*Instructions to follow*. Below are the records; pull every line that includes "main".

Entries taken from a collection:
══════════════════════════════
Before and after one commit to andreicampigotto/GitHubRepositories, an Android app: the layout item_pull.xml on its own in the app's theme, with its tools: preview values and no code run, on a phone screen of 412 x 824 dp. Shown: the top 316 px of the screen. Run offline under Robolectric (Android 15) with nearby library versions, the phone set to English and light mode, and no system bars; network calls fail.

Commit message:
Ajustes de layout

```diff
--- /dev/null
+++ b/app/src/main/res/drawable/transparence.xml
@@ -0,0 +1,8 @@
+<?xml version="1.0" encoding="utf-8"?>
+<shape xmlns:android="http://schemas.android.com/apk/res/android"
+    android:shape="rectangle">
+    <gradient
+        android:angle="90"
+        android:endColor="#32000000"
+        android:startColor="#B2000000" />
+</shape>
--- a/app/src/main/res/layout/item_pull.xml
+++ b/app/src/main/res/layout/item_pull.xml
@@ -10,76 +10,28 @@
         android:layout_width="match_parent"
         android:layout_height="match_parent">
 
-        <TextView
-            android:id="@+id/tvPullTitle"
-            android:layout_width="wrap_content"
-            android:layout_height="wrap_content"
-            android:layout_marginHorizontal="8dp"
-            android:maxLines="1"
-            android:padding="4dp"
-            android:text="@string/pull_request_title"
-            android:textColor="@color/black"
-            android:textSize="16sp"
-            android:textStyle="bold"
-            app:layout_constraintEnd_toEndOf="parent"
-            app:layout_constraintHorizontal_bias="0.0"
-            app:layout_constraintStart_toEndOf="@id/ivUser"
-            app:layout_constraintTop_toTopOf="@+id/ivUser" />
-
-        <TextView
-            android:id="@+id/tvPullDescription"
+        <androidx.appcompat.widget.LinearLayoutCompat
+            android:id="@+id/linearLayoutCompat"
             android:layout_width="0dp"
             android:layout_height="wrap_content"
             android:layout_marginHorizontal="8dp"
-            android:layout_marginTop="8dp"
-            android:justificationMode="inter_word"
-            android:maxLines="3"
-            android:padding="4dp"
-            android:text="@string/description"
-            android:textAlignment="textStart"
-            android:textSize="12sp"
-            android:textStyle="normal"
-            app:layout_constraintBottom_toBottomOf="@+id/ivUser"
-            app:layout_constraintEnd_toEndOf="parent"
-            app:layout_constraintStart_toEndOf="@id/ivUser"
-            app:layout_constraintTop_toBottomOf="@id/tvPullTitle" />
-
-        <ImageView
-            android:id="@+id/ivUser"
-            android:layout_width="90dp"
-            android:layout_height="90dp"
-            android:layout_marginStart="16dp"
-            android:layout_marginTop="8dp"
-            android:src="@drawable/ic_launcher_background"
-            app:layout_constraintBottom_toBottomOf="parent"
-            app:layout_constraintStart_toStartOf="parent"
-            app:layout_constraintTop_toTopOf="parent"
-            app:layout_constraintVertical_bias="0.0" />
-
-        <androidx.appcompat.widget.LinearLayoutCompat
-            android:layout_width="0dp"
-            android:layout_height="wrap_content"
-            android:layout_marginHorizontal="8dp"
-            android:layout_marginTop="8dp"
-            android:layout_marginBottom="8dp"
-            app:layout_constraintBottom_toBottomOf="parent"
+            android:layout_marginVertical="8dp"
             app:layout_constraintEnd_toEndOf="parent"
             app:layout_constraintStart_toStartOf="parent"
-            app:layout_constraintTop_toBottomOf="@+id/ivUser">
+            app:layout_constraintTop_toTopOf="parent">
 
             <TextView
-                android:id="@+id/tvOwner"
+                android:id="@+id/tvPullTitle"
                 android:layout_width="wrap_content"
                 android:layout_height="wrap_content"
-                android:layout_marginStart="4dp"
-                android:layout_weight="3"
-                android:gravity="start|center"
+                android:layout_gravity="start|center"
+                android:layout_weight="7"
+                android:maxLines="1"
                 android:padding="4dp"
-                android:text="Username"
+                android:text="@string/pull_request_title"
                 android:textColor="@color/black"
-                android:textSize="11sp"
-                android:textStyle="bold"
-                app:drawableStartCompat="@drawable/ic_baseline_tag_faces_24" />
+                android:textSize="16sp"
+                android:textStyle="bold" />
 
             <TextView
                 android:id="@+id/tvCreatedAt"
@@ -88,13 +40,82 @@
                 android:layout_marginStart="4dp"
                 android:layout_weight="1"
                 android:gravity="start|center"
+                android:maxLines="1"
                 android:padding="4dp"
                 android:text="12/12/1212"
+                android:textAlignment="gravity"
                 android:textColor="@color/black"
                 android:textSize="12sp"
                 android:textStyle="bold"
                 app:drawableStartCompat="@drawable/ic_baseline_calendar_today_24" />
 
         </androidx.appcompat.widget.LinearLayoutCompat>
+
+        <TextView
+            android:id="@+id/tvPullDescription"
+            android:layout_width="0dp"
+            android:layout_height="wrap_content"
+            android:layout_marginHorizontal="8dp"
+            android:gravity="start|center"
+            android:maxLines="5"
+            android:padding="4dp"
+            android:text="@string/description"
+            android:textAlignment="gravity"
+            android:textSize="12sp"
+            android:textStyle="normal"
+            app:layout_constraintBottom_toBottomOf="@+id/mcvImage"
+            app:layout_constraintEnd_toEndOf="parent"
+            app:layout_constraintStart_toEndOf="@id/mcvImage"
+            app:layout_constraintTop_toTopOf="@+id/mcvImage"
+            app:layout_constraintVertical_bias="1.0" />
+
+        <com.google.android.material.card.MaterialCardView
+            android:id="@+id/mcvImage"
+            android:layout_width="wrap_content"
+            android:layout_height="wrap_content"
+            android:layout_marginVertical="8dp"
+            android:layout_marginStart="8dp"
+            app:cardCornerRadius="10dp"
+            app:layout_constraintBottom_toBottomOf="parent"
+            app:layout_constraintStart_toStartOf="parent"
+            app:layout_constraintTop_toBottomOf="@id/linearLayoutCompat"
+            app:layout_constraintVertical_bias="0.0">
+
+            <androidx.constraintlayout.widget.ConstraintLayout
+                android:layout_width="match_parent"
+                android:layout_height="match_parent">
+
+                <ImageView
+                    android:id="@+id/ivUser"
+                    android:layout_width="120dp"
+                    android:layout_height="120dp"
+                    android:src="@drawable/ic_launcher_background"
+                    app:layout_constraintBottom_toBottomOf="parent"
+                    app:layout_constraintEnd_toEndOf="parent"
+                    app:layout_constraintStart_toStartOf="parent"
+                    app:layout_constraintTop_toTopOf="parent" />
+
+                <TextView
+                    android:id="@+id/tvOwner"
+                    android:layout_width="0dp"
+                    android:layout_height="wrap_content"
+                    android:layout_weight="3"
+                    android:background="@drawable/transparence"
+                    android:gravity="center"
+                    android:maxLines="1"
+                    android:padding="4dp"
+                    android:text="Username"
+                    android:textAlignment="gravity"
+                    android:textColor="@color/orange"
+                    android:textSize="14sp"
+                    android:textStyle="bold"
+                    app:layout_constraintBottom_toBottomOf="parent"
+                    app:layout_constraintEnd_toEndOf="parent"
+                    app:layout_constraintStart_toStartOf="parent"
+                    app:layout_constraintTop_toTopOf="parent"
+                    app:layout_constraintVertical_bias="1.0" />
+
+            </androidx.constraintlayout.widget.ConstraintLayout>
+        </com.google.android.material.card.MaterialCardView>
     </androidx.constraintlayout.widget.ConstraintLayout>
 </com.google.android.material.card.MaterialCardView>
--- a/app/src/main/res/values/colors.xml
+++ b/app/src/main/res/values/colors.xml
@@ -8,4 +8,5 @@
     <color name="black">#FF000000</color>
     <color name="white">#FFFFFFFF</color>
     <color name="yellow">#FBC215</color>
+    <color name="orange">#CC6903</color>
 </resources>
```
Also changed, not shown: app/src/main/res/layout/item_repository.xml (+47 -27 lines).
══════════════════════════════
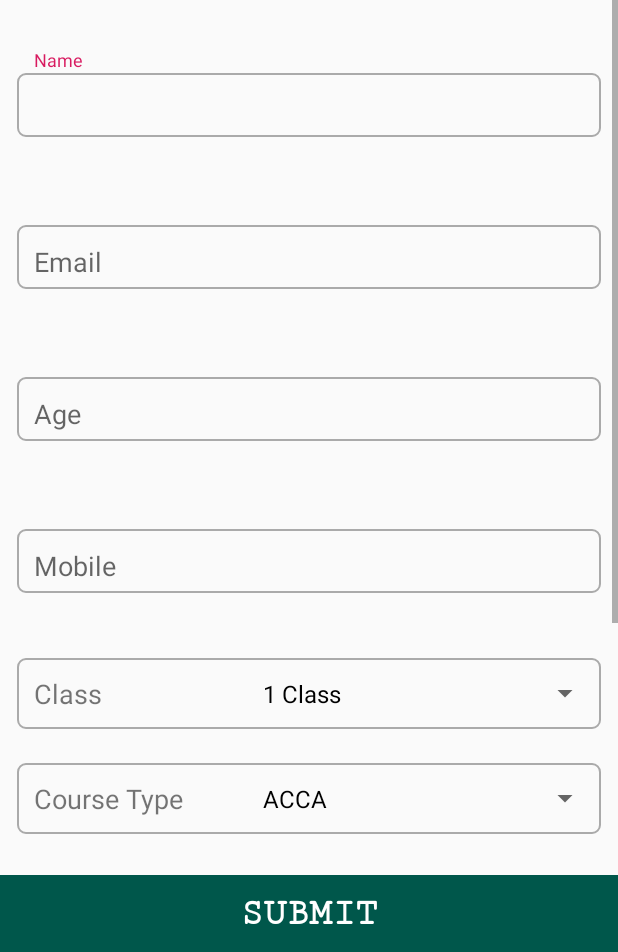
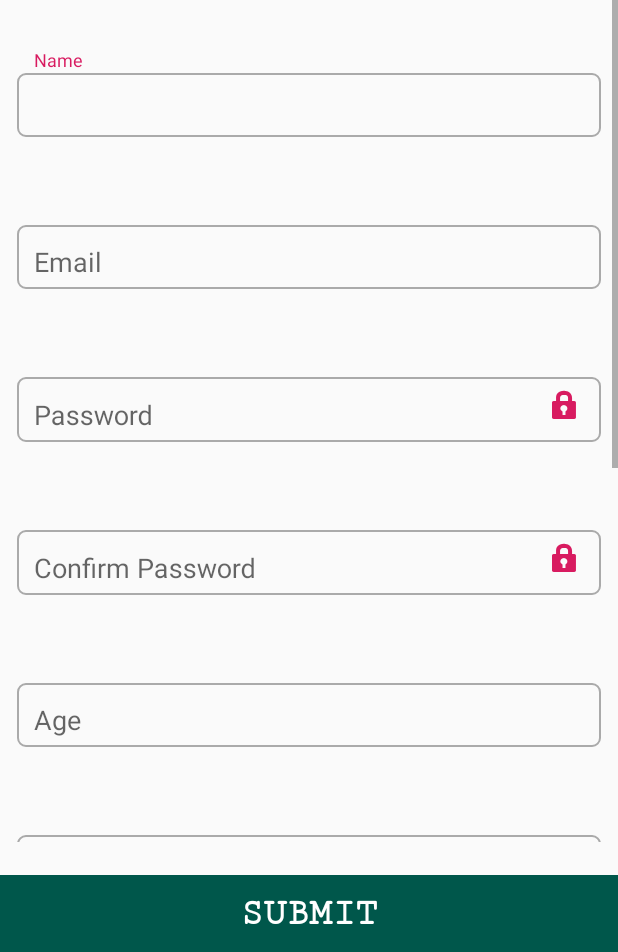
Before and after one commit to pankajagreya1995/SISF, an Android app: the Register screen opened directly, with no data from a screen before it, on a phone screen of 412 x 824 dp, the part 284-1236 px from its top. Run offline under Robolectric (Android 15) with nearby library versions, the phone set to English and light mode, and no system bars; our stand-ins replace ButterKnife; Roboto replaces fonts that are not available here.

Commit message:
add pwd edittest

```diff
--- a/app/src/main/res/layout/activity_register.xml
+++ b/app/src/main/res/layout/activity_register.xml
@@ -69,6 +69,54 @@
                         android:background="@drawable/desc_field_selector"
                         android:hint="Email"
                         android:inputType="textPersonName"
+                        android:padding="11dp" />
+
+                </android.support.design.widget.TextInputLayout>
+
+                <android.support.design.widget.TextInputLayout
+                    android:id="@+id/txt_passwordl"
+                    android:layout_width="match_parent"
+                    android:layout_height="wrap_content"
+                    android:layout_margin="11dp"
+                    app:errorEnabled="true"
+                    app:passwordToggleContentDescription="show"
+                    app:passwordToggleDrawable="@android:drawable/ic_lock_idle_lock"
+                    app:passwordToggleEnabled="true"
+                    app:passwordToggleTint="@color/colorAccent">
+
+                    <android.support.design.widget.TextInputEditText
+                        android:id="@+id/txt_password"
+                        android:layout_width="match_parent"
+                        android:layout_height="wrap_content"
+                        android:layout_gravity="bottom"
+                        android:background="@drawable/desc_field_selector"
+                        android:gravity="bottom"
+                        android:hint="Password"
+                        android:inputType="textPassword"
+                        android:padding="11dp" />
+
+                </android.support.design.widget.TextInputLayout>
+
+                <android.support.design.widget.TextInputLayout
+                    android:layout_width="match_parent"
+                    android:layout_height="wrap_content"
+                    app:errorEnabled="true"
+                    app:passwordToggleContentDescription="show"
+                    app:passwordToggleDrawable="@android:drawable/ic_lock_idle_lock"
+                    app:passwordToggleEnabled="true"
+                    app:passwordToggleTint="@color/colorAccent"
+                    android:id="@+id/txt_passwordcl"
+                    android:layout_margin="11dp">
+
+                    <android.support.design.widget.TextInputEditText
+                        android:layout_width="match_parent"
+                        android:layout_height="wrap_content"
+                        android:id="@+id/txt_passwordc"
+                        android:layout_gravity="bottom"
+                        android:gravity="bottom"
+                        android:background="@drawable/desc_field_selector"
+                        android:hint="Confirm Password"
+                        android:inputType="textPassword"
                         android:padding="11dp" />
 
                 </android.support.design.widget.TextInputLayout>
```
══════════════════════════════
*Response*.
+++ b/app/src/main/res/drawable/transparence.xml
--- a/app/src/main/res/layout/item_pull.xml
+++ b/app/src/main/res/layout/item_pull.xml
--- a/app/src/main/res/values/colors.xml
+++ b/app/src/main/res/values/colors.xml
Also changed, not shown: app/src/main/res/layout/item_repository.xml (+47 -27 lines).
--- a/app/src/main/res/layout/activity_register.xml
+++ b/app/src/main/res/layout/activity_register.xml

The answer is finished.